**TRY IT**
The result should be the line with "H -->|SELECT| S[Selected branch]" followed by every remaining line of the entries, each reproduced exactly, with nothing else.
─── AVAILABLE DATA
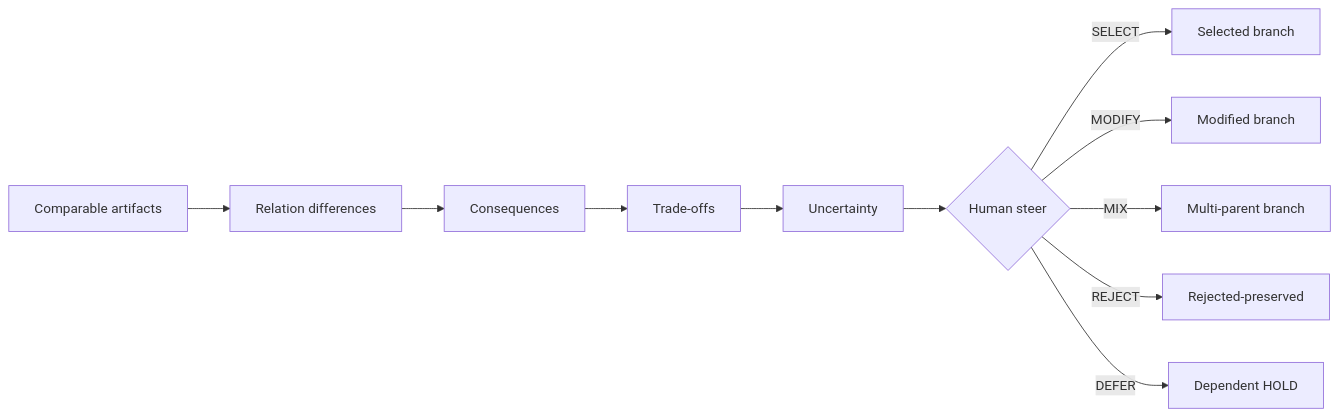
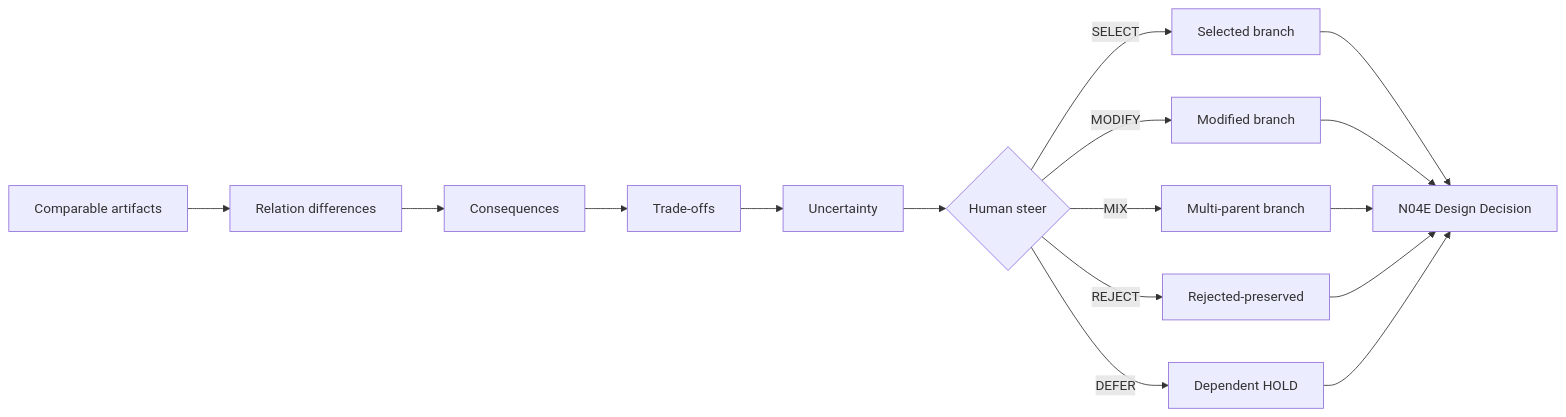
One commit to Jiaosong/Design changed the second of 3 diagrams in product-docs/v0.3/nodes/N04_COMPARE.md. Above: the diagram before and after it, drawn with Mermaid. The commit also changed other lines of this file and 71 other files, not shown here.

````diff
--- a/product-docs/v0.3/nodes/N04_COMPARE.md
+++ b/product-docs/v0.3/nodes/N04_COMPARE.md
@@ -33,13 +33,18 @@
 ```mermaid
 flowchart LR
     O[Comparable artifacts] --> D[Relation differences]
     D --> C[Consequences]
     C --> T[Trade-offs]
     T --> U[Uncertainty]
     U --> H{Human steer}
     H -->|SELECT| S[Selected branch]
     H -->|MODIFY| M[Modified branch]
     H -->|MIX| X[Multi-parent branch]
     H -->|REJECT| R[Rejected-preserved]
     H -->|DEFER| F[Dependent HOLD]
+    S --> DEC[N04E Design Decision]
+    M --> DEC
+    X --> DEC
+    R --> DEC
+    F --> DEC
 ```
````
──────
**SOLUTION**
     H -->|SELECT| S[Selected branch]
     H -->|MODIFY| M[Modified branch]
     H -->|MIX| X[Multi-parent branch]
     H -->|REJECT| R[Rejected-preserved]
     H -->|DEFER| F[Dependent HOLD]
+    S --> DEC[N04E Design Decision]
+    M --> DEC
+    X --> DEC
+    R --> DEC
+    F --> DEC
 ```
````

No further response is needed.